Exploring the unknown is part of the excitement of travelling, be it to a new city, province or country. While roaming unfamiliar streets, soaking up the atmosphere and listening to the music of a new language is fun. There are moments where you wished you had trawled the internet a bit better so you did not end up spending a lot of money on a dingy hotel room or a mediocre dinner. How easy would it be if you were able to ask someone who actually lives there for some advice?
Well, now you can. AskNative, an app developed by Egyptian entrepreneur Menem Ragab and his team allows you to ask all your questions and receive answers from locals that share their insider knowledge with you.
AskNative was conceived when Ragab was living in Sweden as an exchange student. “I was a workaholic and spent most of my time in the lab where I was working on a nanotechnology project. As my time in Stockholm started to come to an end I realised I knew nothing about the city and the culture I had lived in for all these months so I decided to stay a little longer and explore the city,” he said. “I asked around the lab for recommendations on where to go and people shared their knowledge with me and told me about the hidden gems that are very hard to find if you do not know the city.” Realising how valuable this advice was Ragab thought this would be a service that other travellers would appreciate too.
“I would like to see AskNative grow into a Wikipedia for language and culture,” Ragab said.
After returning to Cairo Ragab initiated some market research and realised AskNative was a viable business opportunity. “We started developing the app and we decided we did not want to launch until it functioned well. However, I kept over-thinking it and at some point we had to say it is good enough now, let’s launch,” he said. AskNative was launched in a basic version and accepted by Apple to be included in the App Store.
The initial reaction was very positive and the app was downloaded by people from all over the world, while several industry blogs and publications wrote about AskNative. “The first version was still quite basic and we did not make a lot of noise, we just wanted to see what the reaction would be. Luckily the response was very positive and we continued to develop the app,” Ragab said.
What started as a one-man show has since grown into a fulltime job for Ragab and the team of five that works with him, and they have big plans for the future. “I would like to reach a million users in 2013, have ten million questions and tips featured on AskNative, and add two more apps related to travel and adventure to our portfolio,” Ragab said.

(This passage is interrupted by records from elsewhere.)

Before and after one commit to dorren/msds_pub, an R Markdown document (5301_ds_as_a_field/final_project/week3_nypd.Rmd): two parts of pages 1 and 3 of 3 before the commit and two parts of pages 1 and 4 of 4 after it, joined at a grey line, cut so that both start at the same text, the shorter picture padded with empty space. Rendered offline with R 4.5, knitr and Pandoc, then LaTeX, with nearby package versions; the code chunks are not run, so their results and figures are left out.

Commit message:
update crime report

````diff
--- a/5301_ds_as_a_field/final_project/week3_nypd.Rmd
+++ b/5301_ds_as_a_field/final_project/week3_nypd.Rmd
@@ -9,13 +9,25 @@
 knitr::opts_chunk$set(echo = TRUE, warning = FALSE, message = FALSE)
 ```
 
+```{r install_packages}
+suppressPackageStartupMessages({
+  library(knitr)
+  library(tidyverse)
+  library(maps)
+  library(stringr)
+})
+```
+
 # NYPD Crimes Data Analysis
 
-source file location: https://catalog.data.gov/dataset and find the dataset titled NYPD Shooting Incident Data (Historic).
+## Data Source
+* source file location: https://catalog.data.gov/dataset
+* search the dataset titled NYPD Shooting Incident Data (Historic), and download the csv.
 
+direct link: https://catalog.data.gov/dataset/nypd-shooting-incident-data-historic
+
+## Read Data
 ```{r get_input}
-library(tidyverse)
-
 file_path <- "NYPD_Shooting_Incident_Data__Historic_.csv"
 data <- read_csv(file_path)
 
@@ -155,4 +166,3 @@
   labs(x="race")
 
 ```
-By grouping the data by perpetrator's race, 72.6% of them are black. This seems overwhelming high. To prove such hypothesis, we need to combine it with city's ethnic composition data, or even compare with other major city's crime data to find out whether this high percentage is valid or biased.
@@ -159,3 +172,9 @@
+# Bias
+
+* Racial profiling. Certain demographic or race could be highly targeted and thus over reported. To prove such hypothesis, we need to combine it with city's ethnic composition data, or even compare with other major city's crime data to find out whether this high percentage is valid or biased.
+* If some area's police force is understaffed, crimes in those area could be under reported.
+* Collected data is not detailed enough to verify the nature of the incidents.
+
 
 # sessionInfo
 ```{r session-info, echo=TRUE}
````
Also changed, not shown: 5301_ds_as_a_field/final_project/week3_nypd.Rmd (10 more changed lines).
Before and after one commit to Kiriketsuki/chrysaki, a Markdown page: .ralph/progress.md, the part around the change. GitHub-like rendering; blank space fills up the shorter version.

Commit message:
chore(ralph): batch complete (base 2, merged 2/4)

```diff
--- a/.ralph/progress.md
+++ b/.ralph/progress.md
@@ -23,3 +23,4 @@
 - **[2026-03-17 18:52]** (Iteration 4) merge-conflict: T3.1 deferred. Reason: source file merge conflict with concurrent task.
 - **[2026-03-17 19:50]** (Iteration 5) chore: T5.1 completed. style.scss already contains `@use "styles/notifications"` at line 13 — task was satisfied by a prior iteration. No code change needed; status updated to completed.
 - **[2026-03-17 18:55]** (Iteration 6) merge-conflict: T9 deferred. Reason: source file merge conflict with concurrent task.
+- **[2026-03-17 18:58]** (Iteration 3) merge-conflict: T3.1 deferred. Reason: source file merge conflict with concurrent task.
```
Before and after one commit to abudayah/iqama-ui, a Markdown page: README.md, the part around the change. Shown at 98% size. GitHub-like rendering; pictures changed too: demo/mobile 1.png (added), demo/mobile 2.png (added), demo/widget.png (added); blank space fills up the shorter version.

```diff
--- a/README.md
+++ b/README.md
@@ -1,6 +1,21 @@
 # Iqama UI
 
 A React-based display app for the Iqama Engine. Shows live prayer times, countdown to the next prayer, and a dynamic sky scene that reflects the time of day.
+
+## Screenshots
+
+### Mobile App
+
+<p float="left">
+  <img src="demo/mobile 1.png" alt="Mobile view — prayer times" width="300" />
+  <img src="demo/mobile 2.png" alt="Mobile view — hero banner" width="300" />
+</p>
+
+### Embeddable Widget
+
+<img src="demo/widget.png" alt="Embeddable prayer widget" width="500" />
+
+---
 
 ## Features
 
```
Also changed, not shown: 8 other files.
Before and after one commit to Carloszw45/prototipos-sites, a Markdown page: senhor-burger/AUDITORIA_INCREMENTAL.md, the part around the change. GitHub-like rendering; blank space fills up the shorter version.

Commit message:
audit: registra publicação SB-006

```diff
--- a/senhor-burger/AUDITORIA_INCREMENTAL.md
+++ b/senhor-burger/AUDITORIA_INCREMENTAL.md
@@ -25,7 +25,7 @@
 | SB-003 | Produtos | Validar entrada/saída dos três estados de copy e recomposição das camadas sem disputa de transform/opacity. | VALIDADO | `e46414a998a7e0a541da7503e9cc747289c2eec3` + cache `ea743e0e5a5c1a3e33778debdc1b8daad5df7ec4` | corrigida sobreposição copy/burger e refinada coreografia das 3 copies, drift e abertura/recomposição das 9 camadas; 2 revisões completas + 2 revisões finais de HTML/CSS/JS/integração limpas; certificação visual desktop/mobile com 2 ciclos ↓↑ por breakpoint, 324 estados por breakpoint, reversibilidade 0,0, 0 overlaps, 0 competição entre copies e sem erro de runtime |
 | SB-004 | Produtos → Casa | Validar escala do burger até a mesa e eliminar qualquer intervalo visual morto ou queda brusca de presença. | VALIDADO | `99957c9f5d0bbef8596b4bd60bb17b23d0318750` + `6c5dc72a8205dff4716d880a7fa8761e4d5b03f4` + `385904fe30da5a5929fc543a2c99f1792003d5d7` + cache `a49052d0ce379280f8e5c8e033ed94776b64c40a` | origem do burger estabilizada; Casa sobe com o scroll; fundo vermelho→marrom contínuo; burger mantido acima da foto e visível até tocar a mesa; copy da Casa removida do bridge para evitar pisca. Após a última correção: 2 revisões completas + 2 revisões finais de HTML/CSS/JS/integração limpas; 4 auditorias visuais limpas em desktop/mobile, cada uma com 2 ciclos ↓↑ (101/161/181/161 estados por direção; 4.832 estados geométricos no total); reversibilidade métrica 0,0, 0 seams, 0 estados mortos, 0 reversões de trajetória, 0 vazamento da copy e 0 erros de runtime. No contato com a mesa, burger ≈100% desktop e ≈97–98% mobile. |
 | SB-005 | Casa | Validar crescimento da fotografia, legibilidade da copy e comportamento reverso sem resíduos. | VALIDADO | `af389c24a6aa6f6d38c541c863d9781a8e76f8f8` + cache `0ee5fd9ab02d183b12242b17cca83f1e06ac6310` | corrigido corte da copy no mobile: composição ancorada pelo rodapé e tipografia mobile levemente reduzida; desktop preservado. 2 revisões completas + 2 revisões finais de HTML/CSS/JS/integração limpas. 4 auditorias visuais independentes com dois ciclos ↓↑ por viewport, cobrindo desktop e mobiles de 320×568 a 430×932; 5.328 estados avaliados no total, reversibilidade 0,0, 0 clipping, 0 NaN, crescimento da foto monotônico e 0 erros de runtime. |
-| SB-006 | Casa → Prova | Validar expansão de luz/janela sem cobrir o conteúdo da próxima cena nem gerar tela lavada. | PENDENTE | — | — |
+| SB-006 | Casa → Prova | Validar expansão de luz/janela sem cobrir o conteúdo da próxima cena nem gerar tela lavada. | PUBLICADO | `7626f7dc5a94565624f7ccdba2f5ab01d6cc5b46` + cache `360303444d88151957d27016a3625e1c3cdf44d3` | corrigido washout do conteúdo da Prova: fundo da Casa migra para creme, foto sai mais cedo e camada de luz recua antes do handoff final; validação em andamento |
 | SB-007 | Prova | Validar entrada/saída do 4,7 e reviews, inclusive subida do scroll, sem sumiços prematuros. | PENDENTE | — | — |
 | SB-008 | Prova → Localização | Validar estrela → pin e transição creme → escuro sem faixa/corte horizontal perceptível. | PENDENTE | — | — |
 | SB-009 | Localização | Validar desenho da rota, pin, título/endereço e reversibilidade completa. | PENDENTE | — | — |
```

AskNative allows users to ask the questions that only a local can answer and compile all the information they need for their trip. The latest and full version of AskNative was launched a few days ago and is available to download for free.